4. Helps define your terminology or identify variations in definitions used by researchers or practitioners.
5. Helps to identify appropriate research methodologies .
6. You can also identify validated scales and instruments.
Case study: Attitudes of different professions to handwashing in a delivery suite - 1
A midwife is researching attitudes of different staff to handwashing. She firstly searches the literature to focus the scope of the original question.
Although the literature on handwashing is vast she needs to discover whether published research has been conducted specifically in obstetrics and gynaecology settings. Has anyone researched the topic specifically in a delivery suite?
Case study: Attitudes of different professions to handwashing in a delivery suite - 2
“ Handwashing” has many more definitions than she had envisaged.
Does handwashing include the use of a handrub? Does it constitute use of water only? What is the minimum duration of the procedure before it is classed as "handwashing"?

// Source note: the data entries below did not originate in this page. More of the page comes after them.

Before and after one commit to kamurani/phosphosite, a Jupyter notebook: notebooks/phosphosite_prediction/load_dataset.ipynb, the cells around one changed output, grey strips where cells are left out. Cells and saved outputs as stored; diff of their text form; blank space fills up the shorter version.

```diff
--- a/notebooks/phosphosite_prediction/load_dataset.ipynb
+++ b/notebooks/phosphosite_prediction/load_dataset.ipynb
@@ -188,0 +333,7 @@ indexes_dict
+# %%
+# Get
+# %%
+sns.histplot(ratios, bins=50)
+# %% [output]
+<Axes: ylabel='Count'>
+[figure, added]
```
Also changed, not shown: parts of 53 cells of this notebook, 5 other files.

The literature search enables her to explore different definitions of her main concepts.
Case study: Attitudes of different professions to handwashing in a delivery suite - 3

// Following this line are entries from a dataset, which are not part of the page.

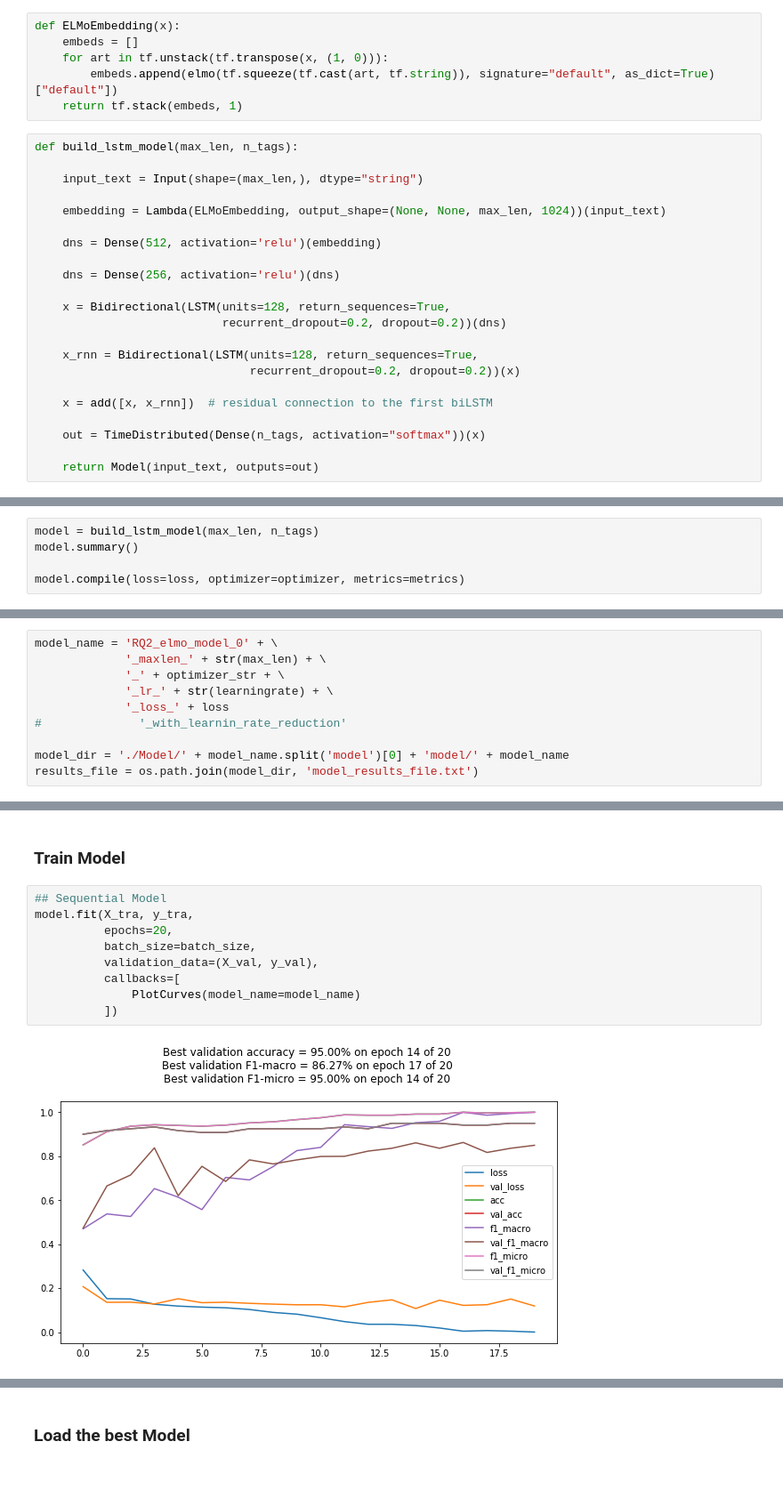
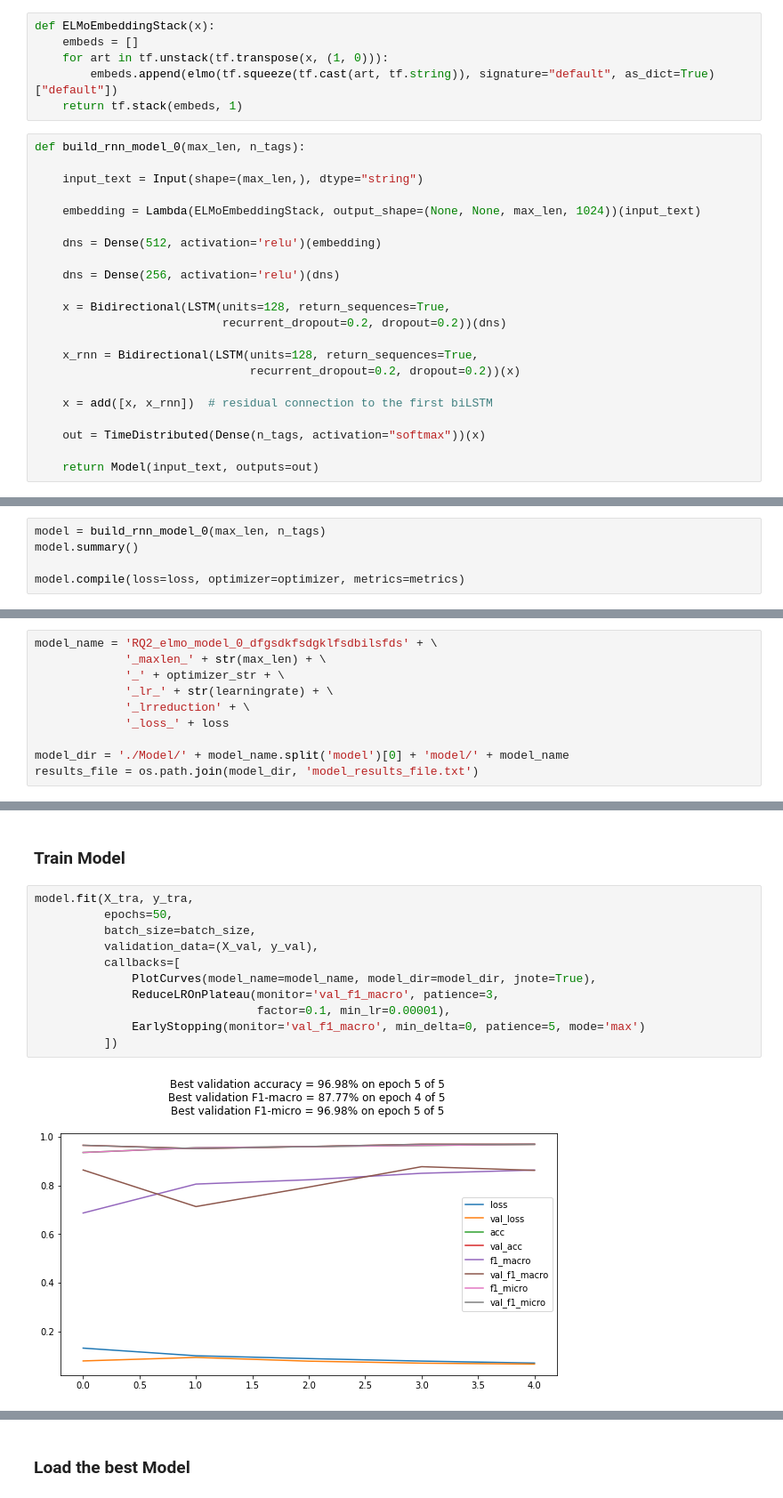
Before and after one commit to simgeekiz/Master_Thesis, a Jupyter notebook: RQ2-ELMO.ipynb, the cells around one changed output, grey strips where cells are left out. Shown at 89% size. Saved outputs shown, nothing was run; the diff lists cells and outputs as text.

```diff
--- a/RQ2-ELMO.ipynb
+++ b/RQ2-ELMO.ipynb
@@ -84,17 +86,17 @@ elmo = hub.Module("https://tfhub.dev/google/elmo/2", trainable=True)
 # %% [markdown]
 ## Build Model
 # %%
-def ELMoEmbedding(x):
+def ELMoEmbeddingStack(x):
     embeds = []
     for art in tf.unstack(tf.transpose(x, (1, 0))):
         embeds.append(elmo(tf.squeeze(tf.cast(art, tf.string)), signature="default", as_dict=True)["default"])
     return tf.stack(embeds, 1)
 # %%
-def build_lstm_model(max_len, n_tags):
+def build_rnn_model_0(max_len, n_tags):
 
     input_text = Input(shape=(max_len,), dtype="string")
 
-    embedding = Lambda(ELMoEmbedding, output_shape=(None, None, max_len, 1024))(input_text)
+    embedding = Lambda(ELMoEmbeddingStack, output_shape=(None, None, max_len, 1024))(input_text)
 
     dns = Dense(512, activation='relu')(embedding)
 
@@ -118,7 +125,7 @@ optimizer_str = 'Adam'
 loss = 'binary_crossentropy'
 metrics = ['acc', f1_macro, f1_micro]
 # %%
-model = build_lstm_model(max_len, n_tags)
+model = build_rnn_model_0(max_len, n_tags)
 model.summary()
 
 model.compile(loss=loss, optimizer=optimizer, metrics=metrics)
@@ -125,10 +150,10 @@ model.compile(loss=loss, optimizer=optimizer, metrics=metrics)
 # %%
-model_name = 'RQ2_elmo_model_0' + \
+model_name = 'RQ2_elmo_model_0_dfgsdkfsdgklfsdbilsfds' + \
              '_maxlen_' + str(max_len) + \
              '_' + optimizer_str + \
              '_lr_' + str(learningrate) + \
+             '_lrreduction' + \
              '_loss_' + loss
-#              '_with_learnin_rate_reduction'
 
 model_dir = './Model/' + model_name.split('model')[0] + 'model/' + model_name
 results_file = os.path.join(model_dir, 'model_results_file.txt')
@@ -138,13 +160,15 @@ results_file = os.path.join(model_dir, 'model_results_file.txt')
 # %% [markdown]
 ### Train Model
 # %%
-## Sequential Model
 model.fit(X_tra, y_tra,
-          epochs=20,
+          epochs=50,
           batch_size=batch_size,
           validation_data=(X_val, y_val),
           callbacks=[
-              PlotCurves(model_name=model_name)
+              PlotCurves(model_name=model_name, model_dir=model_dir, jnote=True),
+              ReduceLROnPlateau(monitor='val_f1_macro', patience=3,
+                                factor=0.1, min_lr=0.00001),
+              EarlyStopping(monitor='val_f1_macro', min_delta=0, patience=5, mode='max')
           ])
 # %% [output]
-[figure, old version]
+[figure, new version]
```
Also changed, not shown: parts of 6 cells of this notebook, 5 other files.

Are there validated instruments to measure attitudes to handwashing (or towards routine hospital hygiene)?
The literature review may inform selection of appropriate outcomes - those employed in previous studies (literary warrant) or those considered appropriate by the relevant clinical community (user warrant).
Will she focus singly on attitudes or will she investigate knowledge and/or behaviour?
Q: Any other roles or uses for literature review that you have identified?
"Ask a poor question and you will get a poor review. A clear question also helps the reader rapidly assess whether the review is relevant to his or her own…practice". (Counsell, 1997)
Clearly framed questions "guide much of the review process including strategies for locating and selecting studies or data, for critically appraising their relevance and validity, and for analysing variation among their results". (Cochrane Handbook)
You are working on an ESRC funded project looking at the benefits of a doula ( a woman experienced in childbirth who provides continuous physical, emotional, and informational support to the mother before, during and just after childbirth) for low-income mothers.
From: Etext on Health Technology Assessment (HTA) Information Resources. Chapter 4: Searching MEDLINE/PubMed for Health Technology Assessment Information by Viveka Alton and Ione Auston. http://www.nlm.nih.gov/nichsr/ehta/chapter4.html
Take Home Message – 1 An optimal search will combine natural language and controlled vocabulary approaches
“ optimal permutations of search terms found in the titles, abstracts or the subject indexing of relevant articles that have been demonstrated to have a high correlation with study quality”
“ pre-prepared searc h strategies, previously referred to as ‘search filters’, ‘quality filters’, ‘hedges’ or ‘optimal search strategies’… developed (and usually tested) for use with particular databases and/or search interfaces to retrieve specific types of evidence, study design or …information more effectively”
Evaluating your search strategy Relevant Not Relevant Retrieved Use to generate additional search terms Eliminate terms with poor yield Not Retrieved Use reference lists from key articles to identify these No further action required
Take Home Message 3: Judge not by what you have retrieved but by what you may have missed!